───── Provided data ─────

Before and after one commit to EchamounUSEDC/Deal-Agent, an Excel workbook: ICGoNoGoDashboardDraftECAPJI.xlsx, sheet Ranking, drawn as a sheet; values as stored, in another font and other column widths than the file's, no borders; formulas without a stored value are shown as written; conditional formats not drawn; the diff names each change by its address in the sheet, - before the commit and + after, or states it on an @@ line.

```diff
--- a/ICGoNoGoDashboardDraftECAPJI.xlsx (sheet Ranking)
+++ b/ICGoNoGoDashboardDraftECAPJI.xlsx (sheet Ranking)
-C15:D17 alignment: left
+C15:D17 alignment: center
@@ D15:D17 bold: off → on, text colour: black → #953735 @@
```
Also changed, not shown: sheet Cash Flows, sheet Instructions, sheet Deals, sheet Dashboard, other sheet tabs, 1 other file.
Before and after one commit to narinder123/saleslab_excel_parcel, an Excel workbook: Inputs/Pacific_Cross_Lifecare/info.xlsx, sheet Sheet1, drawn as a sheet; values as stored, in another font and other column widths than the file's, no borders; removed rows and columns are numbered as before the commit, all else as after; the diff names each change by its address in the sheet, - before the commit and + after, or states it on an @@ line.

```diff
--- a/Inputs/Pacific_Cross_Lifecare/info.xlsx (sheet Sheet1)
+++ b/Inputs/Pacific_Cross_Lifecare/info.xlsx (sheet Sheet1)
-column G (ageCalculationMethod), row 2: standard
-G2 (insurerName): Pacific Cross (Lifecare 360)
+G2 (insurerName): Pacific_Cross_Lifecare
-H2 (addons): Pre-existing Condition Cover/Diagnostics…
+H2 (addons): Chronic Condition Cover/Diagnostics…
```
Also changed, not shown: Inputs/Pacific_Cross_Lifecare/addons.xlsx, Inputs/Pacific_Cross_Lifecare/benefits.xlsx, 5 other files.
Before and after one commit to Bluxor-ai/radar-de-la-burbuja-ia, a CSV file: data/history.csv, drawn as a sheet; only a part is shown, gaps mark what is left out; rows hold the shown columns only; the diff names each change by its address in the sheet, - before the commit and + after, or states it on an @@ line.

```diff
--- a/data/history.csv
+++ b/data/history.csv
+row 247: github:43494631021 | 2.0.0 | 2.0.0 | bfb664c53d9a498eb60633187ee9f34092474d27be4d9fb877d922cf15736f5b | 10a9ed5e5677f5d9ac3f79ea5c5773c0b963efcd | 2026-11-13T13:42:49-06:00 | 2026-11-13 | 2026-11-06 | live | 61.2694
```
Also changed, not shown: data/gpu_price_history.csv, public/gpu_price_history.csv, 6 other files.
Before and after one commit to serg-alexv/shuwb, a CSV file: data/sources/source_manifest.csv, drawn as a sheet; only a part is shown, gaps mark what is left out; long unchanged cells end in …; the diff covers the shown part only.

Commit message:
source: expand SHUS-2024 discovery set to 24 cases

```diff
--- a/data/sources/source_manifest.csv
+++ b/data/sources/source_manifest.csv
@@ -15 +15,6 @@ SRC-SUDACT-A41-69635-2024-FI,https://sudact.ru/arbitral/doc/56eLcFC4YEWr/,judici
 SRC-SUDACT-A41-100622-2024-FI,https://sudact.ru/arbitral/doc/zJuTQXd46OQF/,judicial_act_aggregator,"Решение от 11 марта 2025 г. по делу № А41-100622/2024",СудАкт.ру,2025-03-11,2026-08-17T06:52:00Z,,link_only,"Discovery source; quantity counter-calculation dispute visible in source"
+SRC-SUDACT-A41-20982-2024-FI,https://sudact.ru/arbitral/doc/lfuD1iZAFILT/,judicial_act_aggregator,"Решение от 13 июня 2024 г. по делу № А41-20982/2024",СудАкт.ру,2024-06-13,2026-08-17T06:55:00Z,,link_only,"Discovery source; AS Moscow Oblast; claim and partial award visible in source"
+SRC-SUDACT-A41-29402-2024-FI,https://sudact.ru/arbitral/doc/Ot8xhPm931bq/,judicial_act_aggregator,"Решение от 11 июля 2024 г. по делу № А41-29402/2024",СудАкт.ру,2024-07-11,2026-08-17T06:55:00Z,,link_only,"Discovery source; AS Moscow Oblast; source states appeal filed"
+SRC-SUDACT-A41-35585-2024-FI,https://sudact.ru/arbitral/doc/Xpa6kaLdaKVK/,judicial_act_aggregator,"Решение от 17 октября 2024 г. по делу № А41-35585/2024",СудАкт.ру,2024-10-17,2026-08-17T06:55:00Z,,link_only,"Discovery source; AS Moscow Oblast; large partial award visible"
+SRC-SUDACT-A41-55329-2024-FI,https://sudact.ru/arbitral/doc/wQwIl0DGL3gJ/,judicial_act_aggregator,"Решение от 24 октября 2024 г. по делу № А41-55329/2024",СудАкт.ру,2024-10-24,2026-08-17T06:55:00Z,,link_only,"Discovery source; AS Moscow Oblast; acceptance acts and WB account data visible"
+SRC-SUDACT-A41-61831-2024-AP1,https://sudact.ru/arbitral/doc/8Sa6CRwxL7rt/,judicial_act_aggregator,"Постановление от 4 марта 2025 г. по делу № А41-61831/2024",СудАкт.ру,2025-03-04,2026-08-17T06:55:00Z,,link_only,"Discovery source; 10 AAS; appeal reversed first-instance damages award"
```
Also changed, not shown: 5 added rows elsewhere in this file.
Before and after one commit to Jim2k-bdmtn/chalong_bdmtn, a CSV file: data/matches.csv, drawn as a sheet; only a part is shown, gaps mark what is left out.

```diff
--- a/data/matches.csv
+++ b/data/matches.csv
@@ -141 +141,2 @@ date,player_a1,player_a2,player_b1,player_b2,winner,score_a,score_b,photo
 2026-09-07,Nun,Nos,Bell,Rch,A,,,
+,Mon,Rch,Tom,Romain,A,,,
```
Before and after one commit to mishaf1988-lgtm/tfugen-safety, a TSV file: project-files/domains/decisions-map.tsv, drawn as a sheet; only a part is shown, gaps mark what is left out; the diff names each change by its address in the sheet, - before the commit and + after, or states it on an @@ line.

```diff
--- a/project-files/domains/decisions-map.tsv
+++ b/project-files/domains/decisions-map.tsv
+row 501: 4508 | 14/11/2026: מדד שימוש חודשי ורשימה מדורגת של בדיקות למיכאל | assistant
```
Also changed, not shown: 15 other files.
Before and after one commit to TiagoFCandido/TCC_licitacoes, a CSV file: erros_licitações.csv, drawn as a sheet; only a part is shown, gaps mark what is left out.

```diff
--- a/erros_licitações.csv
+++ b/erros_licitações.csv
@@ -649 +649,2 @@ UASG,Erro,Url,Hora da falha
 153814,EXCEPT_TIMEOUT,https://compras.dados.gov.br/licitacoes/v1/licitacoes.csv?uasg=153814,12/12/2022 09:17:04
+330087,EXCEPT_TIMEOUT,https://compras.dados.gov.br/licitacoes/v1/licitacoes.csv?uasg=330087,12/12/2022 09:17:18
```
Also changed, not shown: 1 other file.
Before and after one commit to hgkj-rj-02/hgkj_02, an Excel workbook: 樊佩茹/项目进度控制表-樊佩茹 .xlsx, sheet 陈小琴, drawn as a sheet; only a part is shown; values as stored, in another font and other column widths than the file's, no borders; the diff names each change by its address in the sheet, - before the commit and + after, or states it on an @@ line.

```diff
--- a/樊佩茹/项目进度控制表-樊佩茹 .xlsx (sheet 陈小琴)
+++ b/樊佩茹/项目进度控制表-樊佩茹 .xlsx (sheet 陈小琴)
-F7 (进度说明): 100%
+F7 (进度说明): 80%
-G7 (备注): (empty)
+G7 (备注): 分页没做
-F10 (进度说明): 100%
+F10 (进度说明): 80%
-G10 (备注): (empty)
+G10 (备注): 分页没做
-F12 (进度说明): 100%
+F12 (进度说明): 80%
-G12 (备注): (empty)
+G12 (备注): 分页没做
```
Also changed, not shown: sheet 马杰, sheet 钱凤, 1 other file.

─────

*Goal of the exercise*:
The expected answer is a copy of each line in the records that holds the word "Also".

*Task response*:
Also changed, not shown: sheet Cash Flows, sheet Instructions, sheet Deals, sheet Dashboard, other sheet tabs, 1 other file.
Also changed, not shown: Inputs/Pacific_Cross_Lifecare/addons.xlsx, Inputs/Pacific_Cross_Lifecare/benefits.xlsx, 5 other files.
Also changed, not shown: data/gpu_price_history.csv, public/gpu_price_history.csv, 6 other files.
Also changed, not shown: 5 added rows elsewhere in this file.
Also changed, not shown: 15 other files.
Also changed, not shown: 1 other file.
Also changed, not shown: sheet 马杰, sheet 钱凤, 1 other file.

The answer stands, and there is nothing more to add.